  • Eat at least 50 grams of fiber every day (preferably greens, but can be the Walgreens type)
  • Drink no more than 4 doses of alcohol per week

I know you may have thought these actions look very much like what you thought Key Results should look like. To wrap your head around this, you should think “is there a chance I execute all these actions on the plan and still not hit my Key Results? The answer is yes. You should also do an exercise, and substitute your original Key Results with these actions. Your OKR would – wrongly – look like:

Objective: Become healthier in order to be a present parent
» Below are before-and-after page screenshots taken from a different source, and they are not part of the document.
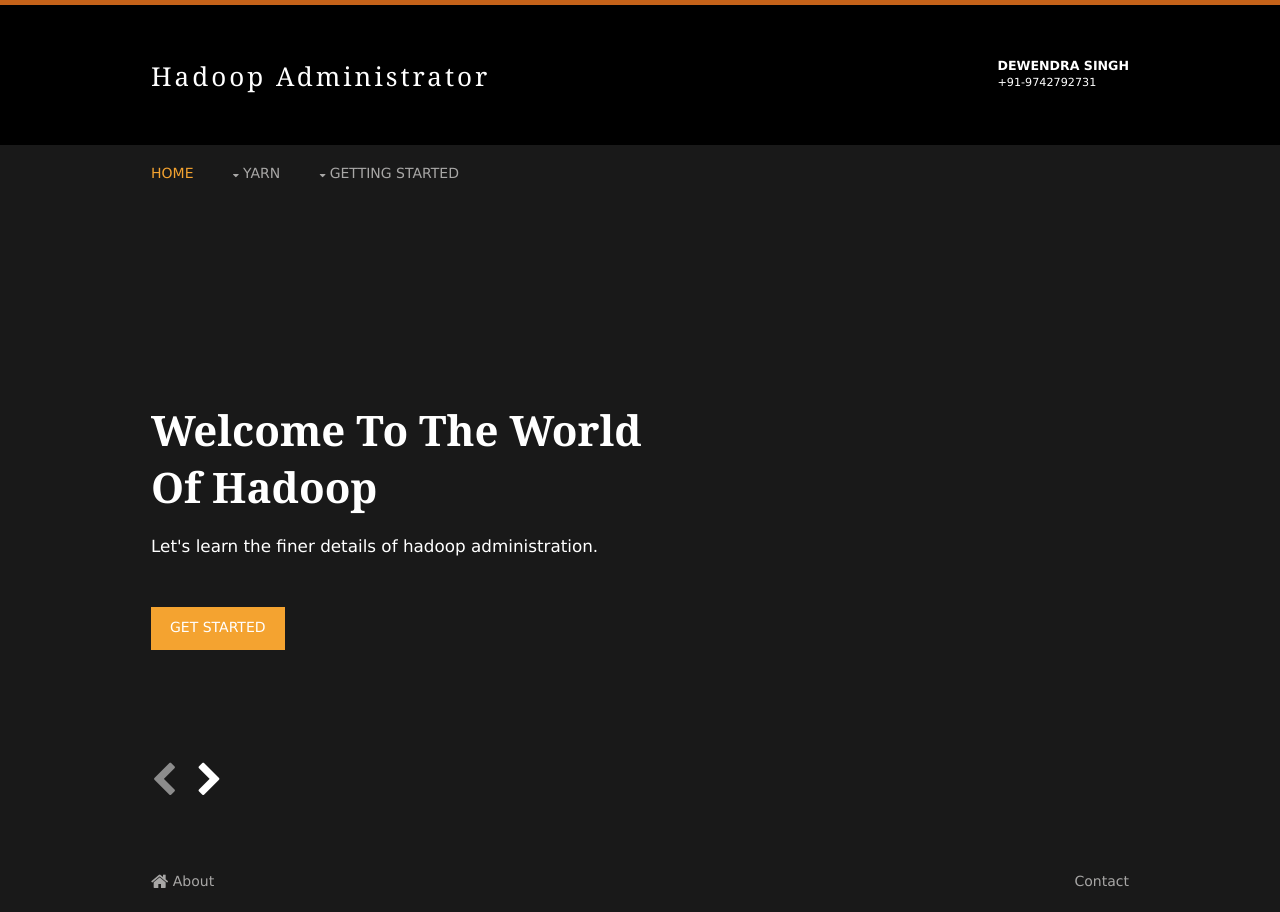
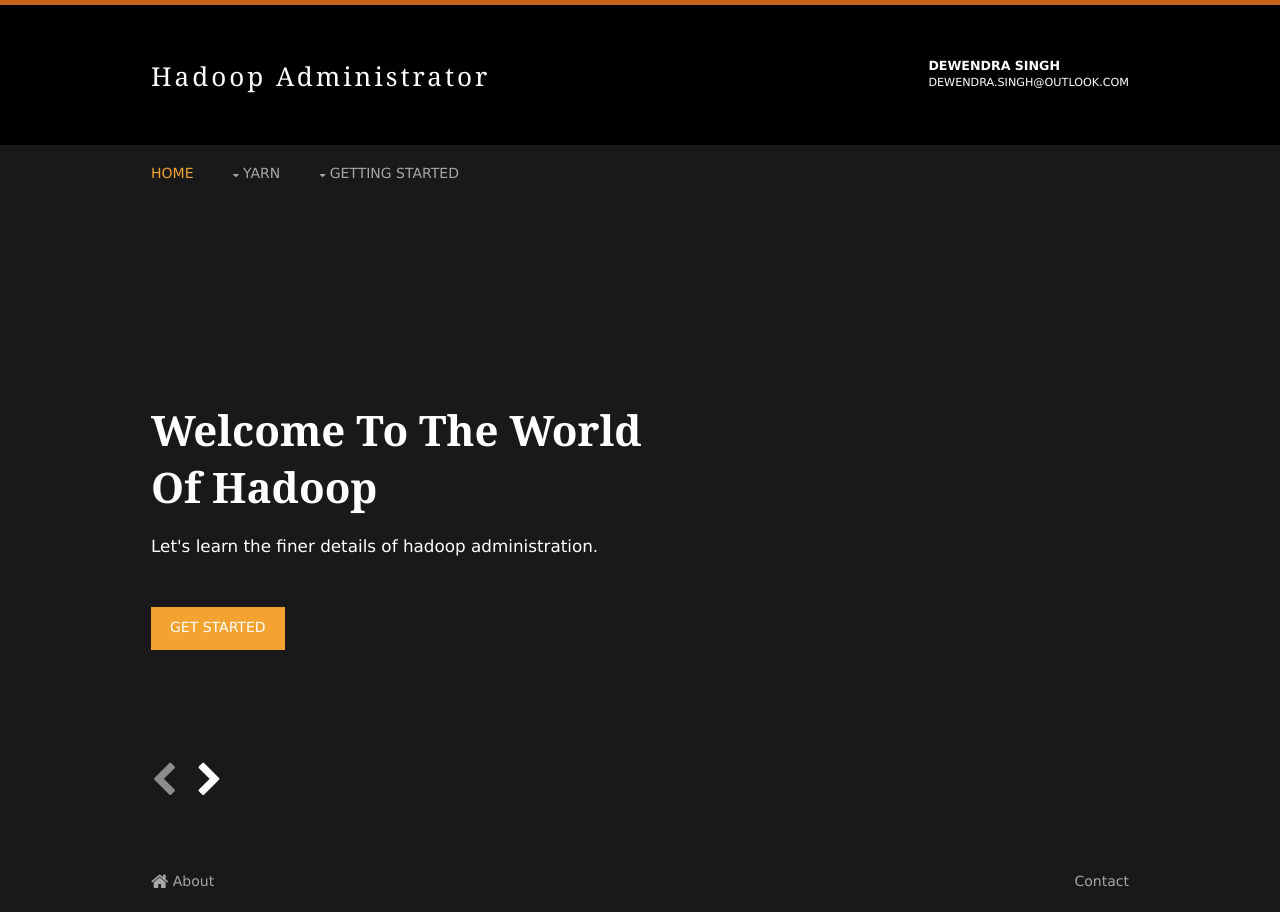
Before and after one commit to dewsingh/hadoop, a plain HTML site: page index.html in a window 1280 px wide. Drawn offline with Linux system fonts and the light colour scheme.

Commit message:
updated contact

```diff
--- a/index.html
+++ b/index.html
@@ -26,7 +26,7 @@ Licence URI: http://www.os-templates.com/template-terms
     <div id="quickinfo" class="fl_right">
       <ul class="nospace inline">
         <li><strong>Dewendra Singh</strong><br>
-          +91-9742792731</li>
+          dewendra.singh@outlook.com</li>
 <!--        <li><strong>Condimentum:</strong><br>
           +00 (123) 456 7890</li> -->
       </ul>
```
Key Result 1: Cut all intake of processed sweets such as cookies and Oreo at the office

Key Result 2: Eat, on a seven-day moving average, no more than 1500 calories per day

And so on.

Is there a chance you hit all those “Key Results” but not your Objective? Yes again. And with OKRs, we’re interested in end results.

So now, we have our final “health” OKR and action plans:

Objective: Become healthier in order to be a present parent

Key Result 1: Drive my BMI (Body Mass Index) down to 19, from its current reading of 24

Key Result 2: Lower my “bad” cholesterol levels to 180 mg/ml

Action plans:

Exercise

  • Take a cardiopulmonary capacity test to figure out my fat burn heart rate zone
  • Buy an exercise heart rate monitor
  • Enroll in Equinox
  • Go to Equinox at least three times per week, and exercise at least 30 minutes at each visit at my target fat burn heart rate

Diet

  • Cut all intake of processed sweets such as cookies and Oreo at the office
  • Eat, on a seven-day moving average, no more than 1500 calories per day
  • Eat at least 50 grams of fiber every day (preferably greens, but can be the Walgreens type)
  • Drink no more than 4 doses of alcohol per week

You are good to go.

Now do the same with your other OKRs, around finance and relationships, and you’ll have your New Year’s resolutions in the form of Objectives, measurable Key Results and action plans, a proper framework I’m sure will get you much closer to what’s important for you 🙂

I hope now you know more about OKRs than when you started this article ???? If you have questions, tweet @franciscohmello or drop a line to kiko at qulture dot rocks.
Kiko

PS: If you want to learn more about how to manage your company using OKRs, download for free our book OKRs, From Mission to Metrics, also available for sale on Amazon.